ACTION ITEM:
Each entry must be restated exactly as it appears.

Change detection outputs
------------------------

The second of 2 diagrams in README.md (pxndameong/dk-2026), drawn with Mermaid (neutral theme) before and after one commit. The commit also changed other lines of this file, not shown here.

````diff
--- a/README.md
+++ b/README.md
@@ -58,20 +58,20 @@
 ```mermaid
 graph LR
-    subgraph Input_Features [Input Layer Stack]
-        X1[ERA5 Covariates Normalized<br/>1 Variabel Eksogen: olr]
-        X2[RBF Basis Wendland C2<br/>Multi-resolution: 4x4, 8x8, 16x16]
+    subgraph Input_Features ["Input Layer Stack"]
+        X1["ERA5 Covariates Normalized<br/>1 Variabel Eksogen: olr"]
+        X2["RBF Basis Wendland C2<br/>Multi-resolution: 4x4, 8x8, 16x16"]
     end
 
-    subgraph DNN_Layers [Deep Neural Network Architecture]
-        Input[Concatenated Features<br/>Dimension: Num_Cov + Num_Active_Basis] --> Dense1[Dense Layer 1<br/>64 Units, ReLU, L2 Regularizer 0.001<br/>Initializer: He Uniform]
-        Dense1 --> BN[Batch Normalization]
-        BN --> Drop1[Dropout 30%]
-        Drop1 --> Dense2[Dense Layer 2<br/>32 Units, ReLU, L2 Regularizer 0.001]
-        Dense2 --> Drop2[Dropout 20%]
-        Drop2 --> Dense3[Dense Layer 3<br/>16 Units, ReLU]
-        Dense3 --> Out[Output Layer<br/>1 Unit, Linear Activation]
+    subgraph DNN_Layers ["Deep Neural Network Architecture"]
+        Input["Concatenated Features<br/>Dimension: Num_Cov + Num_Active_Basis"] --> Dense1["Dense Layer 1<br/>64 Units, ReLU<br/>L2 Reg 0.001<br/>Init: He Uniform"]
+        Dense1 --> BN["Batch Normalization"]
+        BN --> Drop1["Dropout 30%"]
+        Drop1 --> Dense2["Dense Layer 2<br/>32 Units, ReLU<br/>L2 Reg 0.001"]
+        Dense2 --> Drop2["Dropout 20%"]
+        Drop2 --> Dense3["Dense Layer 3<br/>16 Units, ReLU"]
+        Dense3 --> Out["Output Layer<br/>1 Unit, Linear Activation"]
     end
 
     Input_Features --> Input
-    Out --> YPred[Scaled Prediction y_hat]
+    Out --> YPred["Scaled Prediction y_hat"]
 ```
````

------------------------

ANSWER SPACE:
The second of 2 diagrams in README.md (pxndameong/dk-2026), drawn with Mermaid (neutral theme) before and after one commit. The commit also changed other lines of this file, not shown here.

````diff
--- a/README.md
+++ b/README.md
@@ -58,20 +58,20 @@
 ```mermaid
 graph LR
-    subgraph Input_Features [Input Layer Stack]
-        X1[ERA5 Covariates Normalized<br/>1 Variabel Eksogen: olr]
-        X2[RBF Basis Wendland C2<br/>Multi-resolution: 4x4, 8x8, 16x16]
+    subgraph Input_Features ["Input Layer Stack"]
+        X1["ERA5 Covariates Normalized<br/>1 Variabel Eksogen: olr"]
+        X2["RBF Basis Wendland C2<br/>Multi-resolution: 4x4, 8x8, 16x16"]
     end
 
-    subgraph DNN_Layers [Deep Neural Network Architecture]
-        Input[Concatenated Features<br/>Dimension: Num_Cov + Num_Active_Basis] --> Dense1[Dense Layer 1<br/>64 Units, ReLU, L2 Regularizer 0.001<br/>Initializer: He Uniform]
-        Dense1 --> BN[Batch Normalization]
-        BN --> Drop1[Dropout 30%]
-        Drop1 --> Dense2[Dense Layer 2<br/>32 Units, ReLU, L2 Regularizer 0.001]
-        Dense2 --> Drop2[Dropout 20%]
-        Drop2 --> Dense3[Dense Layer 3<br/>16 Units, ReLU]
-        Dense3 --> Out[Output Layer<br/>1 Unit, Linear Activation]
+    subgraph DNN_Layers ["Deep Neural Network Architecture"]
+        Input["Concatenated Features<br/>Dimension: Num_Cov + Num_Active_Basis"] --> Dense1["Dense Layer 1<br/>64 Units, ReLU<br/>L2 Reg 0.001<br/>Init: He Uniform"]
+        Dense1 --> BN["Batch Normalization"]
+        BN --> Drop1["Dropout 30%"]
+        Drop1 --> Dense2["Dense Layer 2<br/>32 Units, ReLU<br/>L2 Reg 0.001"]
+        Dense2 --> Drop2["Dropout 20%"]
+        Drop2 --> Dense3["Dense Layer 3<br/>16 Units, ReLU"]
+        Dense3 --> Out["Output Layer<br/>1 Unit, Linear Activation"]
     end
 
     Input_Features --> Input
-    Out --> YPred[Scaled Prediction y_hat]
+    Out --> YPred["Scaled Prediction y_hat"]
 ```
````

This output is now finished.